Go through the data below and copy each line where the word "shorter" occurs.

Before-and-after change data.
◇ ◇ ◇ ◇
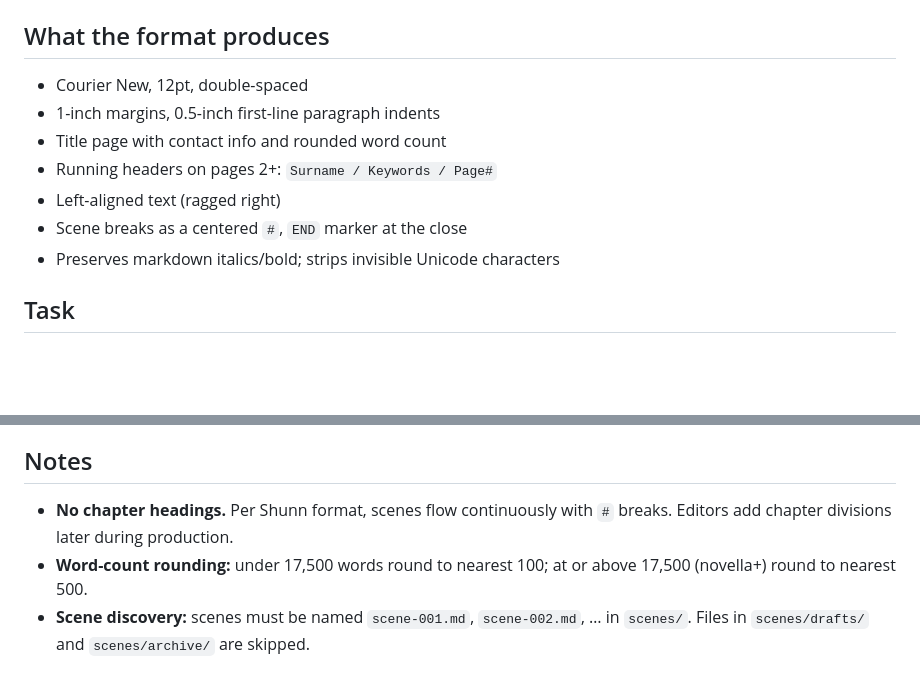
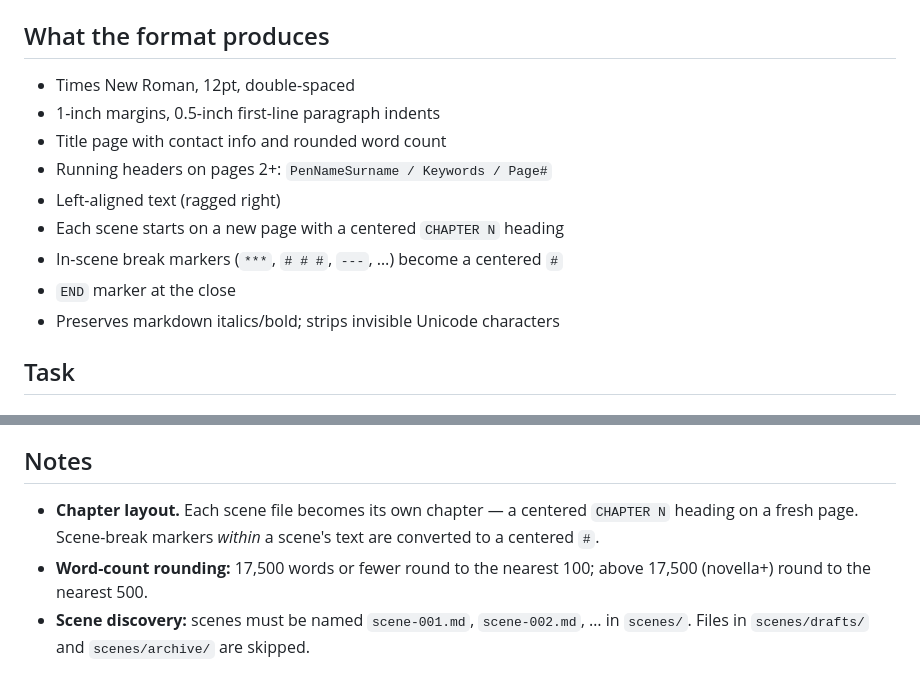
Before and after one commit to badri/novel-claude, a Markdown page: skills/shunn-format/SKILL.md, 2 parts joined by grey strips. Drawn GitHub-style; blank space fills up the shorter version.

Commit message:
Correct shunn-format skill to match generate_manuscript.py behavior

```diff
--- a/skills/shunn-format/SKILL.md
+++ b/skills/shunn-format/SKILL.md
@@ -14,12 +14,14 @@ use the `compile` skill instead.
 
 ## What the format produces
 
-- Courier New, 12pt, double-spaced
+- Times New Roman, 12pt, double-spaced
 - 1-inch margins, 0.5-inch first-line paragraph indents
 - Title page with contact info and rounded word count
-- Running headers on pages 2+: `Surname / Keywords / Page#`
+- Running headers on pages 2+: `PenNameSurname / Keywords / Page#`
 - Left-aligned text (ragged right)
-- Scene breaks as a centered `#`, `END` marker at the close
+- Each scene starts on a new page with a centered `CHAPTER N` heading
+- In-scene break markers (`***`, `# # #`, `---`, …) become a centered `#`
+- `END` marker at the close
 - Preserves markdown italics/bold; strips invisible Unicode characters
 
 ## Task
@@ -83,10 +85,11 @@ readers.
 
 ## Notes
 
-- **No chapter headings.** Per Shunn format, scenes flow continuously with `#`
-  breaks. Editors add chapter divisions later during production.
-- **Word-count rounding:** under 17,500 words round to nearest 100; at or above
-  17,500 (novella+) round to nearest 500.
+- **Chapter layout.** Each scene file becomes its own chapter — a centered
+  `CHAPTER N` heading on a fresh page. Scene-break markers *within* a scene's
+  text are converted to a centered `#`.
+- **Word-count rounding:** 17,500 words or fewer round to the nearest 100;
+  above 17,500 (novella+) round to the nearest 500.
 - **Scene discovery:** scenes must be named `scene-001.md`, `scene-002.md`, …
   in `scenes/`. Files in `scenes/drafts/` and `scenes/archive/` are skipped.
 
```
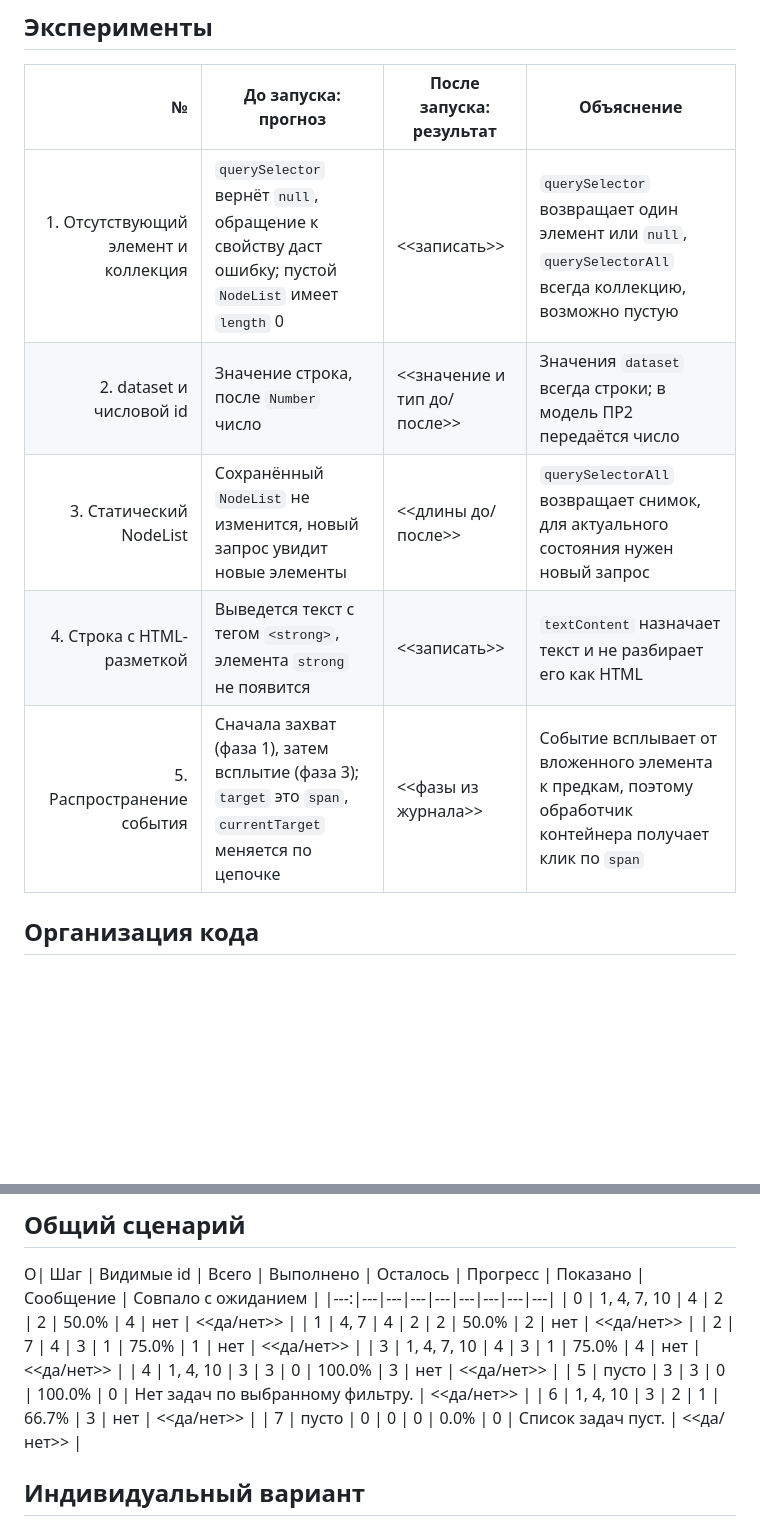
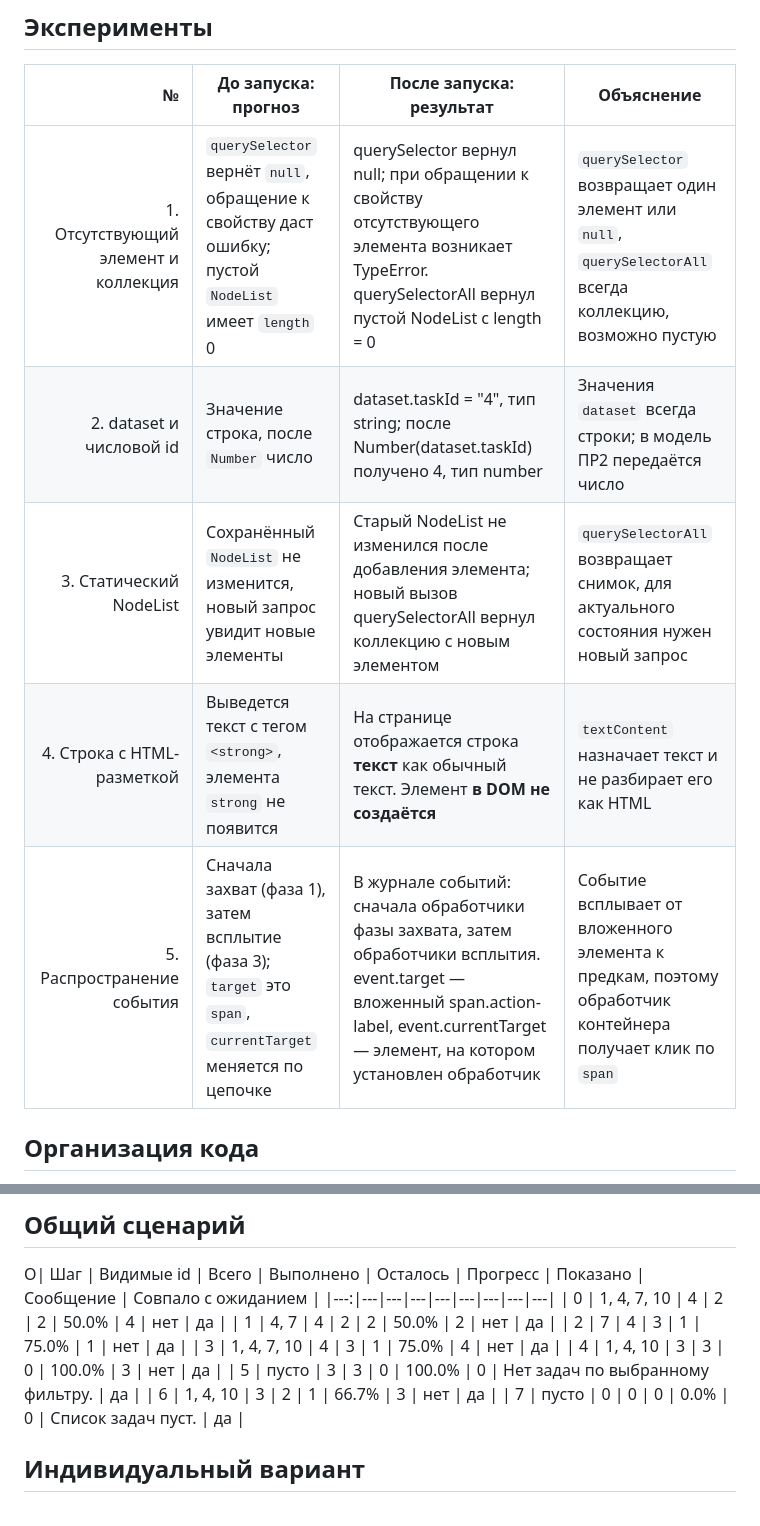
Before and after one commit to 12linney/tip-js-practices, a Markdown page: practice-03/README.md, 2 parts joined by grey strips. GitHub-like rendering; blank space fills up the shorter version.

```diff
--- a/practice-03/README.md
+++ b/practice-03/README.md
@@ -40,11 +40,11 @@ http://127.0.0.1:5503/checks.html
 
 | № | До запуска: прогноз | После запуска: результат | Объяснение |
 |---:|---|---|---|
-| 1. Отсутствующий элемент и коллекция | `querySelector` вернёт `null`, обращение к свойству даст ошибку; пустой `NodeList` имеет `length` 0 | <<записать>> | `querySelector` возвращает один элемент или `null`, `querySelectorAll` всегда коллекцию, возможно пустую |
-| 2. dataset и числовой id | Значение строка, после `Number` число | <<значение и тип до/после>> | Значения `dataset` всегда строки; в модель ПР2 передаётся число |
-| 3. Статический NodeList | Сохранённый `NodeList` не изменится, новый запрос увидит новые элементы | <<длины до/после>> | `querySelectorAll` возвращает снимок, для актуального состояния нужен новый запрос |
-| 4. Строка с HTML-разметкой | Выведется текст с тегом `<strong>`, элемента `strong` не появится | <<записать>> | `textContent` назначает текст и не разбирает его как HTML |
-| 5. Распространение события | Сначала захват (фаза 1), затем всплытие (фаза 3); `target` это `span`, `currentTarget` меняется по цепочке | <<фазы из журнала>> | Событие всплывает от вложенного элемента к предкам, поэтому обработчик контейнера получает клик по `span` |
+| 1. Отсутствующий элемент и коллекция | `querySelector` вернёт `null`, обращение к свойству даст ошибку; пустой `NodeList` имеет `length` 0 | querySelector вернул null; при обращении к свойству отсутствующего элемента возникает TypeError. querySelectorAll вернул пустой NodeList с length = 0 | `querySelector` возвращает один элемент или `null`, `querySelectorAll` всегда коллекцию, возможно пустую |
+| 2. dataset и числовой id | Значение строка, после `Number` число | dataset.taskId = "4", тип string; после Number(dataset.taskId) получено 4, тип number | Значения `dataset` всегда строки; в модель ПР2 передаётся число |
+| 3. Статический NodeList | Сохранённый `NodeList` не изменится, новый запрос увидит новые элементы | Старый NodeList не изменился после добавления элемента; новый вызов querySelectorAll вернул коллекцию с новым элементом | `querySelectorAll` возвращает снимок, для актуального состояния нужен новый запрос |
+| 4. Строка с HTML-разметкой | Выведется текст с тегом `<strong>`, элемента `strong` не появится | На странице отображается строка <strong>текст</strong> как обычный текст. Элемент <strong> в DOM не создаётся | `textContent` назначает текст и не разбирает его как HTML |
+| 5. Распространение события | Сначала захват (фаза 1), затем всплытие (фаза 3); `target` это `span`, `currentTarget` меняется по цепочке | В журнале событий: сначала обработчики фазы захвата, затем обработчики всплытия. event.target — вложенный span.action-label, event.currentTarget — элемент, на котором установлен обработчик | Событие всплывает от вложенного элемента к предкам, поэтому обработчик контейнера получает клик по `span` |
 
 ## Организация кода
 
@@ -60,14 +60,14 @@ http://127.0.0.1:5503/checks.html
 
 О| Шаг | Видимые id | Всего | Выполнено | Осталось | Прогресс | Показано | Сообщение | Совпало с ожиданием |
 |---:|---|---|---|---|---|---|---|---|
-| 0 | 1, 4, 7, 10 | 4 | 2 | 2 | 50.0% | 4 | нет | <<да/нет>> |
-| 1 | 4, 7 | 4 | 2 | 2 | 50.0% | 2 | нет | <<да/нет>> |
-| 2 | 7 | 4 | 3 | 1 | 75.0% | 1 | нет | <<да/нет>> |
-| 3 | 1, 4, 7, 10 | 4 | 3 | 1 | 75.0% | 4 | нет | <<да/нет>> |
-| 4 | 1, 4, 10 | 3 | 3 | 0 | 100.0% | 3 | нет | <<да/нет>> |
-| 5 | пусто | 3 | 3 | 0 | 100.0% | 0 | Нет задач по выбранному фильтру. | <<да/нет>> |
-| 6 | 1, 4, 10 | 3 | 2 | 1 | 66.7% | 3 | нет | <<да/нет>> |
-| 7 | пусто | 0 | 0 | 0 | 0.0% | 0 | Список задач пуст. | <<да/нет>> |
+| 0 | 1, 4, 7, 10 | 4 | 2 | 2 | 50.0% | 4 | нет | да |
+| 1 | 4, 7 | 4 | 2 | 2 | 50.0% | 2 | нет | да |
+| 2 | 7 | 4 | 3 | 1 | 75.0% | 1 | нет | да |
+| 3 | 1, 4, 7, 10 | 4 | 3 | 1 | 75.0% | 4 | нет | да |
+| 4 | 1, 4, 10 | 3 | 3 | 0 | 100.0% | 3 | нет | да |
+| 5 | пусто | 3 | 3 | 0 | 100.0% | 0 | Нет задач по выбранному фильтру. | да |
+| 6 | 1, 4, 10 | 3 | 2 | 1 | 66.7% | 3 | нет | да |
+| 7 | пусто | 0 | 0 | 0 | 0.0% | 0 | Список задач пуст. | да |
 
 ## Индивидуальный вариант
 
```
Also changed, not shown: other parts of practice-03/README.md (+19 -8 lines).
◇ ◇ ◇ ◇
ANSWER BELOW.
Before and after one commit to badri/novel-claude, a Markdown page: skills/shunn-format/SKILL.md, 2 parts joined by grey strips. Drawn GitHub-style; blank space fills up the shorter version.
Before and after one commit to 12linney/tip-js-practices, a Markdown page: practice-03/README.md, 2 parts joined by grey strips. GitHub-like rendering; blank space fills up the shorter version.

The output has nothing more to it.